I was thinking about this for a while as I attempted to pithily caption a picture I took of the lemons and was posting it on Instagram (yes, I admit this). For the past many months since I've graduated, I've tried out a few different possible futures--in theory. There have been job applications, an interview or two, a few ideas tossed around because maybe the problem is just that I haven't thought of the right thing yet. But, all the same, here I am six months later, for some good reasons and some not so good reasons, still doing almost exactly what I was doing in May. 

There are times when it is right and good to be still. When we not only can, but should pause to be at peace with ourselves or to be receptive to what is around us. Inaction is not identical with passivity or apathy, and rest is as essential to the end as work. 

It is equally true, however, that when we confine our action to our heads, to the hypotheticals and to dreaming, without ever putting feet to our desires, we sicken. Challenges, life's lemons, may be bitter medicine when they come. But that which is unpalatable is not always therefore harmful. So too, that which is difficult is also an invitation to heal or to strengthen or to grow. If you're feeling stagnant, one of the first questions to ask yourself is: when is the last time you did something for the first time?

I have tried to take this idea to heart with some recent changes that I've been making in my own life. No, I don't have a flashy job to offer as proof that I've made it to adulthood. But I'm identifying what my interests are now that they're not dictated by the courses on offer for a given semester, and I'm trying new things. I love language, so I'm teaching myself Latin and trying to brush up on my German at the same time. I'm learning how to bind hardcover books. Thanks in large part to my siblings and the perfect birthday gift, I'm taking up calligraphy, both on my own time and through a workshop on medieval Irish uncial hand. I have a new job beginning in December that I intend to be the first half of a move into Philadelphia. And finally, I adopted a cat, who in two days has already given me a sobering sense of responsibility and the need for selflessness (she's also pretty cute when she chases lasers and sleeps on me). 

As fun as all of these things are, they require work. Even keeping up this blog, such as it is, requires me to put forth some effort. But the challenges we choose to accept (because, yes, we do often have to choose our challenges) are also rewarding and invigorating. I don't want to feel dead: I want to know that I'm alive, even when being alive means that I'm squirming over how incredibly awkward I feel in a social setting--one that I put myself in because I'm sick of sitting back and anxiously watching my opportunities disappear into the past. The point isn't even to accomplish something amazing, although that would be awesome. It's the challenge itself and embracing it, whatever the result, that we can focus on and build on for the future.

So, for all my friends who are at a point of uncertainty in their lives--because I think you face these moments of decision at all times of life and not just when you're graduating--don't get stuck in the trap of thinking about what could be and letting that be enough.

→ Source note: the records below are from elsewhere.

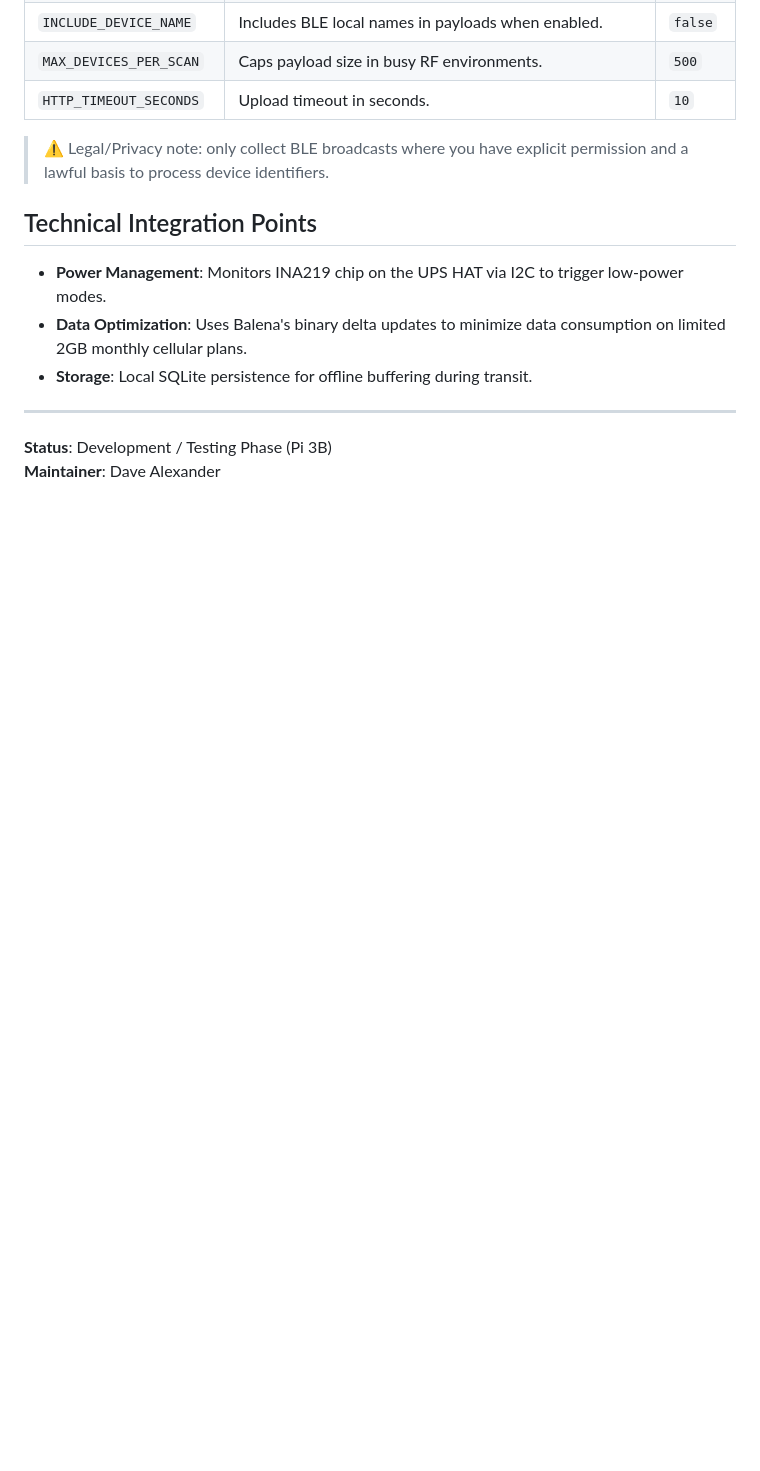
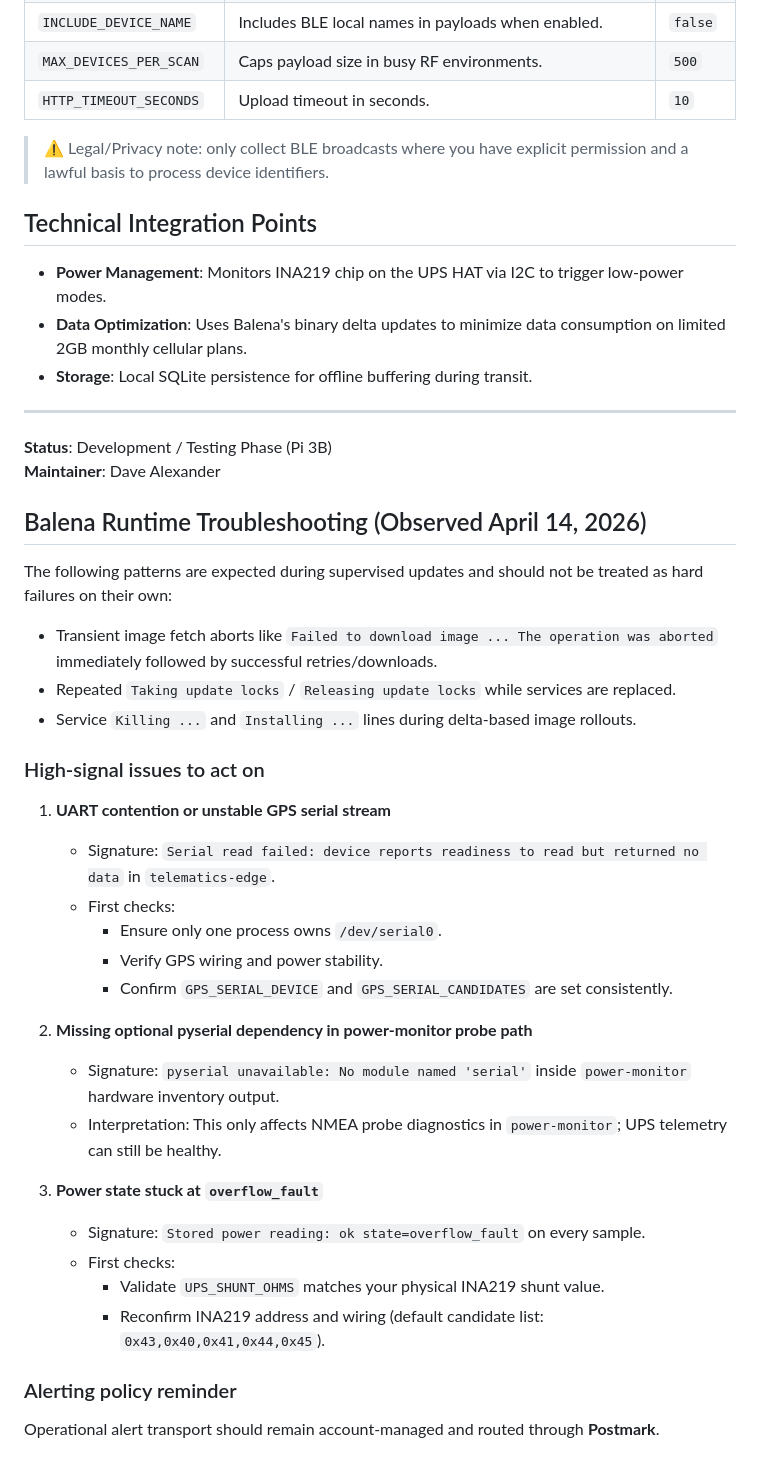
Before and after one commit to kdnye/smart-trucks, a Markdown page: readme.md, the part around the change. GitHub-like rendering; blank space fills up the shorter version.

Commit message:
docs: add balena runtime troubleshooting guidance

```diff
--- a/readme.md
+++ b/readme.md
@@ -103,3 +103,34 @@ The `ble-sensor` container can run in a privacy-preserving mode by default:
 ---
 **Status**: Development / Testing Phase (Pi 3B)
 **Maintainer**: Dave Alexander
+
+## Balena Runtime Troubleshooting (Observed April 14, 2026)
+
+The following patterns are expected during supervised updates and should not be treated as hard failures on their own:
+
+* Transient image fetch aborts like `Failed to download image ... The operation was aborted` immediately followed by successful retries/downloads.
+* Repeated `Taking update locks` / `Releasing update locks` while services are replaced.
+* Service `Killing ...` and `Installing ...` lines during delta-based image rollouts.
+
+### High-signal issues to act on
+
+1. **UART contention or unstable GPS serial stream**
+   * Signature: `Serial read failed: device reports readiness to read but returned no data` in `telematics-edge`.
+   * First checks:
+     * Ensure only one process owns `/dev/serial0`.
+     * Verify GPS wiring and power stability.
+     * Confirm `GPS_SERIAL_DEVICE` and `GPS_SERIAL_CANDIDATES` are set consistently.
+
+2. **Missing optional pyserial dependency in power-monitor probe path**
+   * Signature: `pyserial unavailable: No module named 'serial'` inside `power-monitor` hardware inventory output.
+   * Interpretation: This only affects NMEA probe diagnostics in `power-monitor`; UPS telemetry can still be healthy.
+
+3. **Power state stuck at `overflow_fault`**
+   * Signature: `Stored power reading: ok state=overflow_fault` on every sample.
+   * First checks:
+     * Validate `UPS_SHUNT_OHMS` matches your physical INA219 shunt value.
+     * Reconfirm INA219 address and wiring (default candidate list: `0x43,0x40,0x41,0x44,0x45`).
+
+### Alerting policy reminder
+
+Operational alert transport should remain account-managed and routed through **Postmark**.
```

We have an incredibly abstract culture, from the movies we entertain ourselves with to the technologies that we use, and that can make it easy to cheat our way out of the test of real life. At some point, you have to move past your "lemon juice in theory" and drink your "lemon juice in fact" or you won't move at all. And that wouldn't be much a story to tell now would it?